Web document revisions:
====================

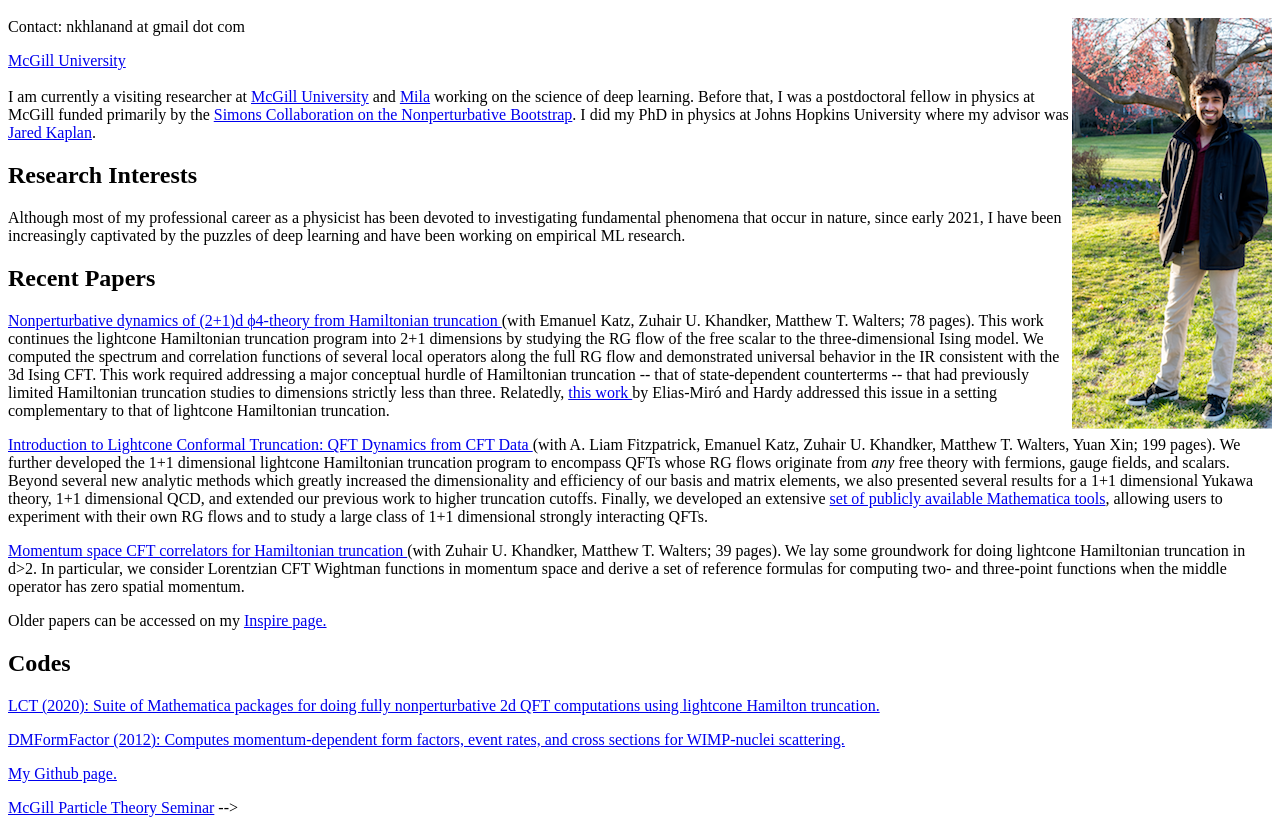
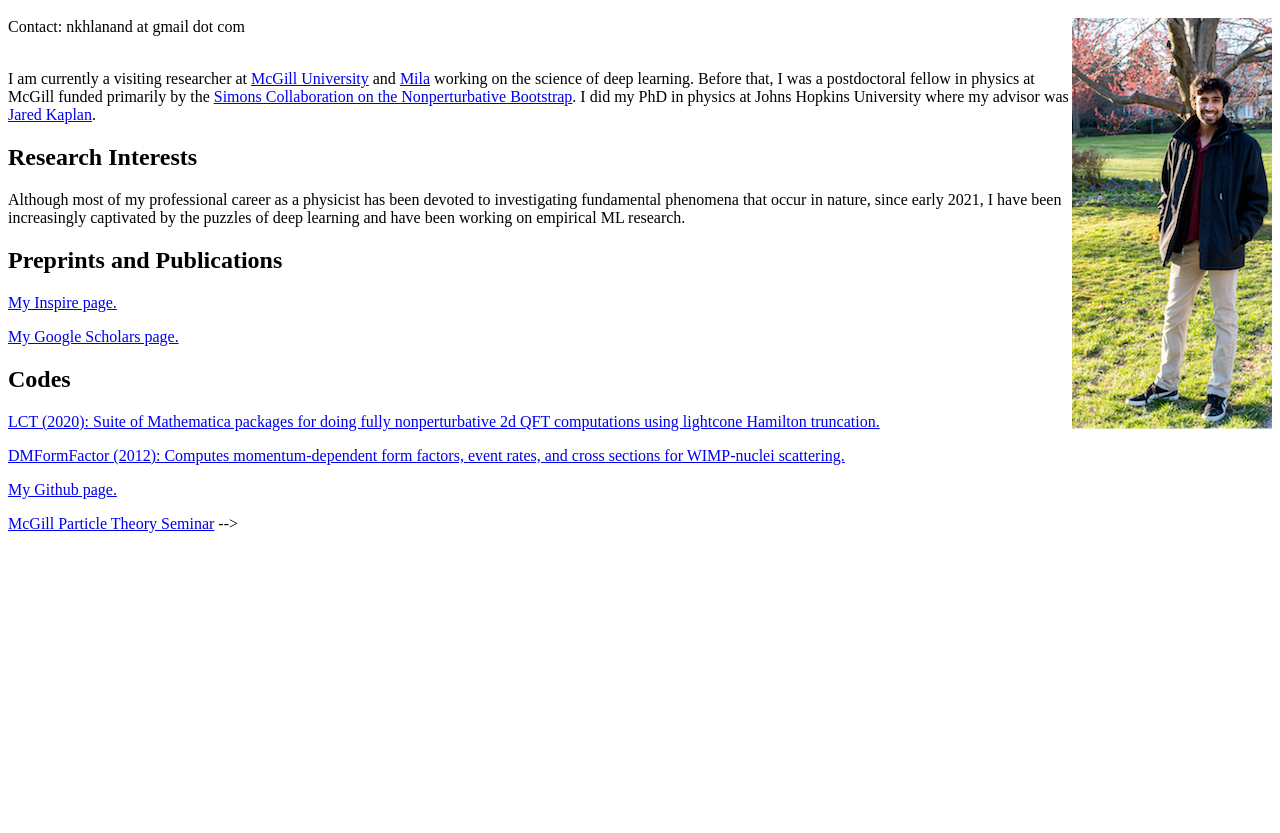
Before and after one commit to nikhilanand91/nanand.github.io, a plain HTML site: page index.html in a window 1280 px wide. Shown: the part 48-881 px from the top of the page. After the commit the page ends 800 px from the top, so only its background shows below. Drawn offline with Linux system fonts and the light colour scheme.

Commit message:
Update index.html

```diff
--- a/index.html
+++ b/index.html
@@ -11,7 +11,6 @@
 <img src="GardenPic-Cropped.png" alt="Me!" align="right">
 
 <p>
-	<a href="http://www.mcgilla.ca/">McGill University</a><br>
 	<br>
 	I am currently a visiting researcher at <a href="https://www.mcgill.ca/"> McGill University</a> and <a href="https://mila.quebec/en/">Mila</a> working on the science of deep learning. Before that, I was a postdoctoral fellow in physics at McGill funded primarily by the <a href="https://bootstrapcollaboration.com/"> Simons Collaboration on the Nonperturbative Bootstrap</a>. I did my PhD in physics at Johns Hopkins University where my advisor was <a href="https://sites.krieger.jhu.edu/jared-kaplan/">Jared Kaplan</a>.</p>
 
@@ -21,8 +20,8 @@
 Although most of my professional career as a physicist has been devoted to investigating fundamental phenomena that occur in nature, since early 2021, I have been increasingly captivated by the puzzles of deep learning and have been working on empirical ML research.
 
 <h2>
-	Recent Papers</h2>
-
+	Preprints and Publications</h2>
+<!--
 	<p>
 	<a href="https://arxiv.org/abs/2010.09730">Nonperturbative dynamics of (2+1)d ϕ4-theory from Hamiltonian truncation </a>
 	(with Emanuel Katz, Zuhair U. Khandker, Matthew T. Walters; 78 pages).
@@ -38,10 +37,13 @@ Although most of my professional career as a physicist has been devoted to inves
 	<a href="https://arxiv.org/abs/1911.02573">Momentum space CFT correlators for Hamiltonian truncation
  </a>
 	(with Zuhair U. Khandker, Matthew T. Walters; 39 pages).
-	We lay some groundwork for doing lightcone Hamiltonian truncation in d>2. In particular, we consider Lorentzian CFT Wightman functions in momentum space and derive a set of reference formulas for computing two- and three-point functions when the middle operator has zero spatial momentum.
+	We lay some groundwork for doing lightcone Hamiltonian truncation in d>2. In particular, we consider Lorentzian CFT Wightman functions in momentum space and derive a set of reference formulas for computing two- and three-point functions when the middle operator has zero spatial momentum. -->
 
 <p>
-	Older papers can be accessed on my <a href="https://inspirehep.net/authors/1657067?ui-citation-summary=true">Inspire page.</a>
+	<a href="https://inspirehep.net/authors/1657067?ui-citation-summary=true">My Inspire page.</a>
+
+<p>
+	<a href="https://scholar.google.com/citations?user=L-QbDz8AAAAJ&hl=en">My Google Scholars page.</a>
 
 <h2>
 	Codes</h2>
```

====================

Line count for "professional": count the lines in the records above that hold this word, and give only the number.

*RESULT OF THE EXERCISE:* 2